An innovative eye health project to treat cataracts in Cameroon has exceeded targets, despite the challenges of the COVID-19 pandemic.
More than 6,300 people have had cataract operations in the past three years at Magrabi ICO Cameroon Eye Institute (MICEI), exceeding the target of 5,600.
The operations were funded by the Cameroon Cataract Bond, which was launched in 2018 and brings together eye care delivery experts with public and private investors, health donors, and development organisations including Sightsavers. It funds and supports training for eye health staff, health systems strengthening and 18,000 cataract operations over five years.
The pandemic has presented many challenges for eye health: surgery numbers have been affected, outreach camps have been put on hold and it has been harder than ever to reach participants from disadvantaged backgrounds. But safety protocols put in place by the hospital meant that despite the challenge of COVID-19, 1,200 patients were able to have surgery in 2020.
The hospital is planning to resume its outreach services once it’s safe to do so. Lessons learned and best practice on how impact bonds can deal with events such as COVID-19 will also be shared, following research with the Brookings Institution, Oxford University’s Government Outcomes (GO) Lab and Ecorys.

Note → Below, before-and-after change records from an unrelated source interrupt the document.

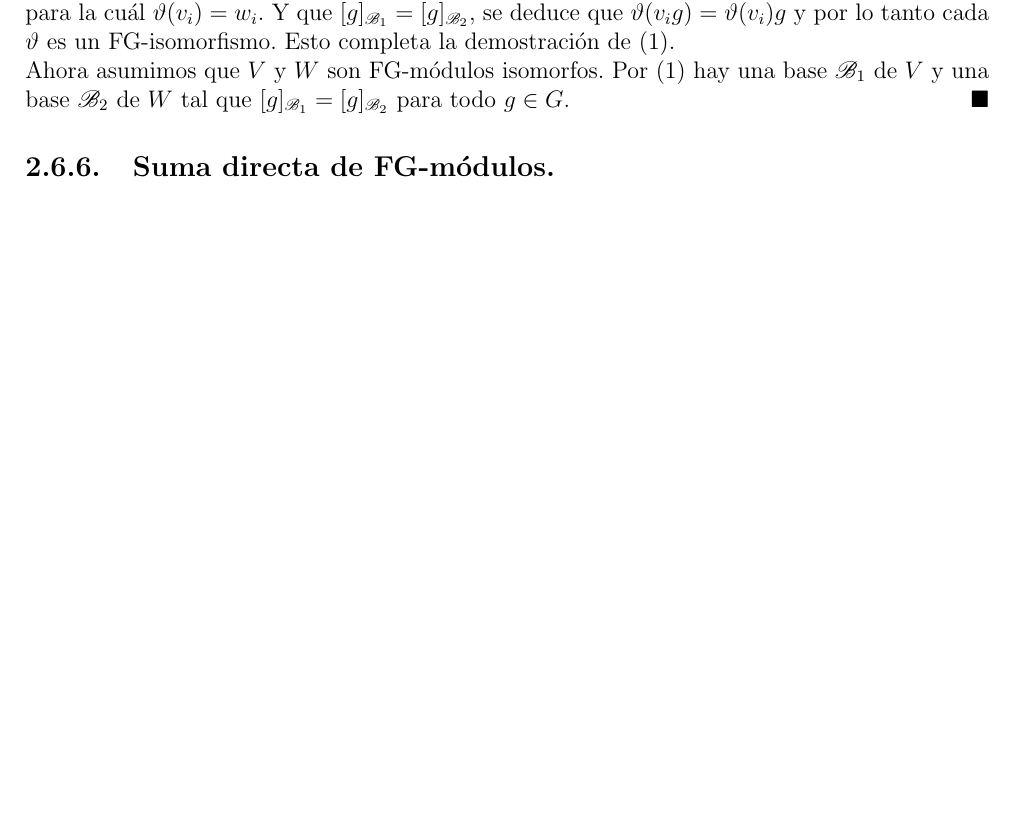
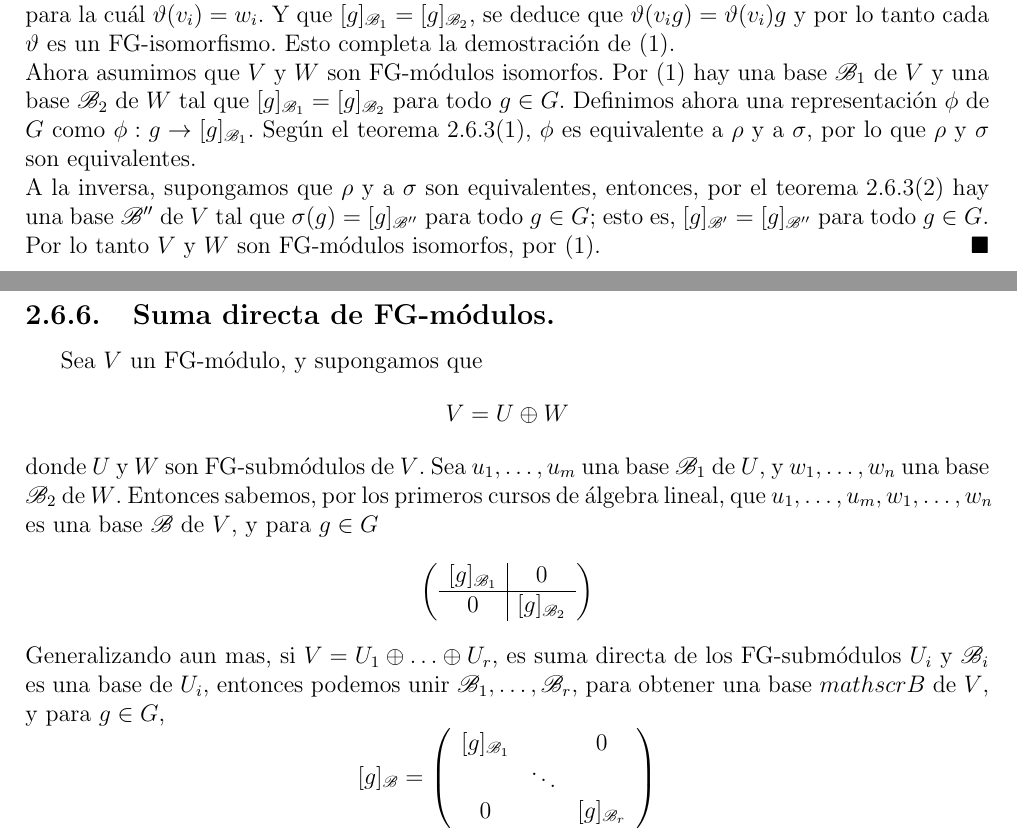
Before and after one commit to angelblasco/TFG, a LaTeX document (tfg.tex): part of page 33 of 37 before the commit and two parts of pages 33 and 34 of 38 after it, the two joined at a grey line, cut so that both start at the same text, the shorter picture padded with empty space. Compiled offline with pdfLaTeX.

Commit message:
cap2Linux

```diff
--- a/tfg.tex
+++ b/tfg.tex
@@ -1290,10 +1290,34 @@ para todo $g \in G$.
 \end{enumerate}
 Para ver esto supongamos, primero, que $\vartheta$ es un FG-isomorfismo de $V$ a $W$, y sea $v_{1}, \ldots ,v_{n}$ una base $\mathscr{B}_{1}$ de $V$; entonces $\vartheta (v_{1}), \ldots ,\vartheta (v_{n})$ es una base de $\mathscr{B}_{2}$ de $W$. Sea $g \in G$. Ya que $\vartheta (v_{i}g)=\vartheta (v_{i})g$ para cada $i$, se sigue que $[g]_{\mathscr{B}_{1}}=[g]_{\mathscr{B}_{2}}$.\\
 De modo inverso, supongamos que $v_{1}, \ldots ,v_{n}$ una base $\mathscr{B}_{1}$ de $V$ y $w_{1}, \ldots ,w_{n}$ una base $\mathscr{B}_{2}$ de $W$ tal que $[g]_{\mathscr{B}_{1}}=[g]_{\mathscr{B}_{2}}$ para todo $g \in G$. Sea $\vartheta$ la transformaci'on lineal invertible de $V$ a $W$ para la cu'al $\vartheta (v_{i})=w_{i}$. Y que $[g]_{\mathscr{B}_{1}}=[g]_{\mathscr{B}_{2}}$, se deduce que $\vartheta (v_{i}g)=\vartheta (v_{i})g$ y por lo tanto cada $\vartheta$ es un FG-isomorfismo. Esto completa la demostraci'on de (1).\\
-Ahora asumimos que $V$ y $W$ son FG-m'odulos isomorfos. Por (1) hay una base $\mathscr{B}_{1}$ de $V$ y una base $\mathscr{B}_{2}$ de $W$ tal que $[g]_{\mathscr{B}_{1}}=[g]_{\mathscr{B}_{2}}$ para todo $g \in G$.
+Ahora asumimos que $V$ y $W$ son FG-m'odulos isomorfos. Por (1) hay una base $\mathscr{B}_{1}$ de $V$ y una base $\mathscr{B}_{2}$ de $W$ tal que $[g]_{\mathscr{B}_{1}}=[g]_{\mathscr{B}_{2}}$ para todo $g \in G$. Definimos ahora una representaci'on $\phi$ de $G$ como $\phi : g \rightarrow [g]_{\mathscr{B}_{1}}$. Seg'un el teorema 2.6.3(1), $\phi$ es equivalente a $\rho$ y a $\sigma$, por lo que $\rho$ y $\sigma$ son equivalentes.\\
+A la inversa, supongamos que $\rho$ y a $\sigma$ son equivalentes, entonces, por el teorema 2.6.3(2) hay una base $\mathscr{B''}$ de $V$ tal que $\sigma (g) = [g]_{\mathscr{B''}}$ para todo $g \in G$; esto es, $[g]_{\mathscr{B'}}=[g]_{\mathscr{B''}}$  para todo $g \in G$. Por lo tanto $V$ y $W$ son FG-m'odulos isomorfos, por (1).
 \end{proof}
 \subsection{Suma directa de FG-m'odulos.}
-%%% Capitulo 3
+Sea $V$ un FG-m'odulo, y supongamos que
+\[
+V=U \oplus W
+\]
+donde $U$ y $W$ son FG-subm'odulos de $V$. Sea $u_{1}, \ldots ,u_{m}$ una base $\mathscr{B}_{1}$ de $U$, y $w_{1}, \ldots ,w_{n}$ una base $\mathscr{B}_{2}$ de $W$. Entonces sabemos, por los primeros cursos de 'algebra lineal, que $u_{1}, \ldots ,u_{m},w_{1}, \ldots ,w_{n}$ es una base $\mathscr{B}$ de $V$, y para $g \in G$
+\[
+\left( \begin{array}{c|c}
+  [g]_{\mathscr{B}_{1}} & 0 \\
+  \hline
+  0 & [g]_{\mathscr{B}_{2}}
+ \end{array} \right)
+\]
+Generalizando aun mas, si $V=U_{1} \oplus \ldots \oplus U_{r}$, es suma directa de los FG-subm'odulos $U_{i}$ y $\mathscr{B}_{i}$ es una base de $U_{i}$, entonces podemos unir $\mathscr{B}_{1}, \ldots ,\mathscr{B}_{r}$, para obtener una base $mathscr{B}$ de $V$, y para $g \in G$,
+\[
+[g]_{\mathscr{B}} =
+\left( \begin{array}{ccc}
+ [g]_{\mathscr{B}_{1}} & & 0 \\
+
+   & \ddots &  \\
+  0 & & [g]_{\mathscr{B}_{r}}
+\end{array} \right)
+\]
+
+%%% Capìtulo 3
 \chapter{Caracteres.}
 %%% Capitulo 4
 \chapter{Capitulo 4.}
```
Also changed, not shown: tfg.pdf, 4 other files.
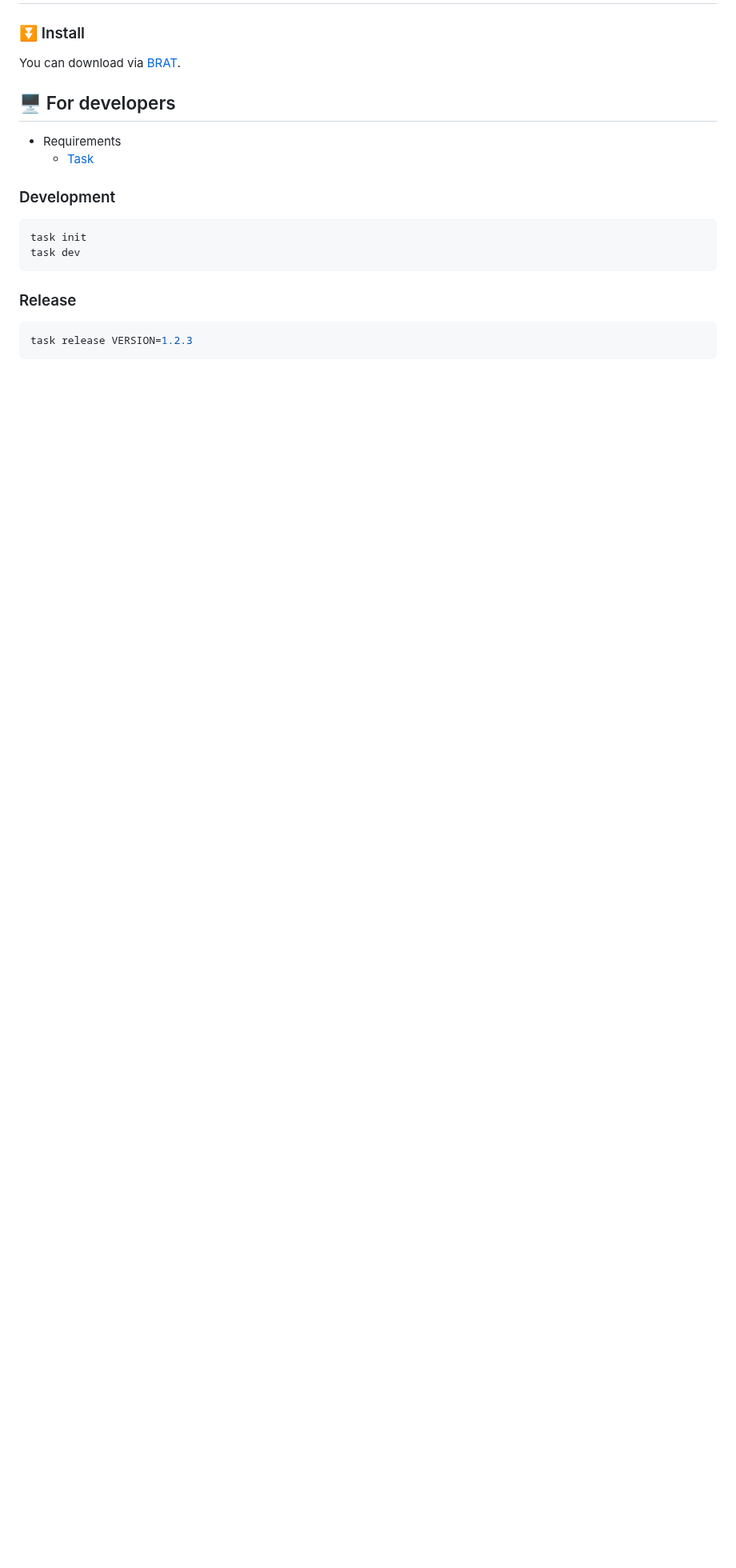
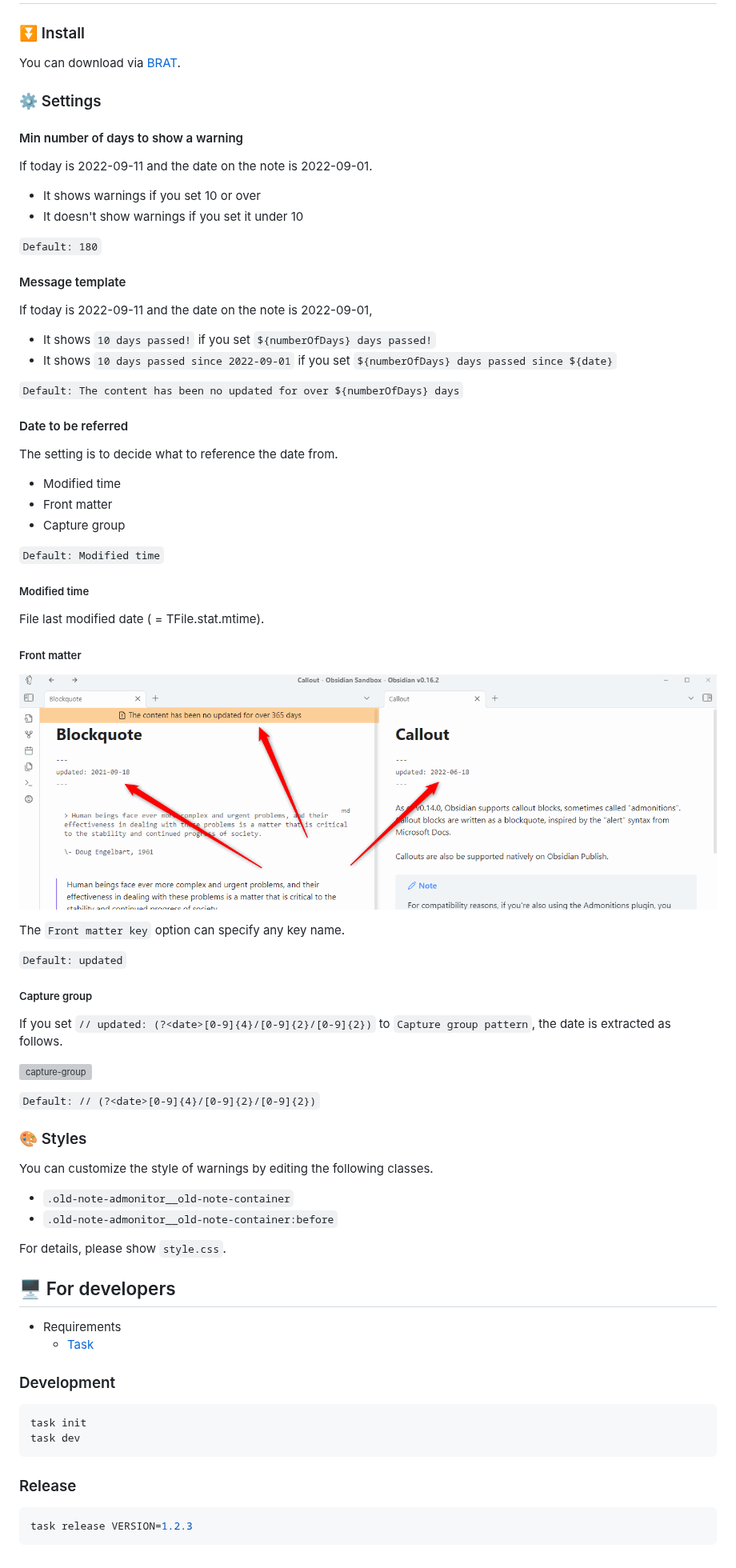
Before and after one commit to tadashi-aikawa/obsidian-old-note-admonitor, a Markdown page: README.md, the part around one of its changes. Shown at 80% size. GitHub-like rendering; pictures changed too: resources/front-matter.png (added); blank space fills up the shorter version; grey boxes are pictures that could not be loaded.

Commit message:
Update README and settings

```diff
--- a/README.md
+++ b/README.md
@@ -5,6 +13,65 @@
 ### ⏬ Install
 
 You can download via [BRAT].
+
+### ⚙ Settings
+
+#### Min number of days to show a warning
+
+If today is 2022-09-11 and the date on the note is 2022-09-01.
+
+- It shows warnings if you set 10 or over
+- It doesn't show warnings if you set it under 10
+
+`Default: 180`
+
+#### Message template
+
+If today is 2022-09-11 and the date on the note is 2022-09-01,
+
+- It shows `10 days passed!` if you set `${numberOfDays} days passed!`
+- It shows `10 days passed since 2022-09-01` if you set `${numberOfDays} days passed since ${date}`
+
+`Default: The content has been no updated for over ${numberOfDays} days`
+
+#### Date to be referred
+
+The setting is to decide what to reference the date from.
+
+- Modified time
+- Front matter
+- Capture group
+
+`Default: Modified time`
+
+##### Modified time
+
+File last modified date ( = TFile.stat.mtime).
+
+##### Front matter
+
+![front matter](https://raw.githubusercontent.com/tadashi-aikawa/obsidian-old-note-admonitor/master/resources/front-matter.png)
+
+The `Front matter key` option can specify any key name.
+
+`Default: updated`
+
+##### Capture group
+
+If you set `// updated: (?<date>[0-9]{4}/[0-9]{2}/[0-9]{2})` to `Capture group pattern`, the date is extracted as follows.
+
+![capture-group](https://raw.githubusercontent.com/tadashi-aikawa/obsidian-old-note-admonitor/master/resources/capture-group.png)
+
+`Default: // (?<date>[0-9]{4}/[0-9]{2}/[0-9]{2})`
+
+### 🎨 Styles
+
+You can customize the style of warnings by editing the following classes.
+
+- `.old-note-admonitor__old-note-container`
+- `.old-note-admonitor__old-note-container:before`
+
+For details, please show `style.css`.
 
 ## 🖥️ For developers
 
```
Also changed, not shown: other parts of README.md (+8 -0 lines), capture-group.png (added), image.png (added), 2 other files.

Primary donor and hospital founder Dr Akef el-Maghraby, an ophthalmologist and chairman of the Magrabi Hospital Group, said: “We know that in Cameroon we need to carry out about 48,000 surgeries each year to treat new cases of cataracts, as well as addressing the backlog of people who need cataract surgery. I am very proud that despite COVID-19 we have managed to achieve such good results at the end of our third year.”
The Cameroon Cataract Bond is led by a coalition including Sightsavers, The Fred Hollows Foundation, Conrad N. Hilton Foundation, African Eye Foundation and Volta Capital. It is financed with a US$2 million loan to MICEI from US International Development Finance Corporation (DFC) and Netri Foundation.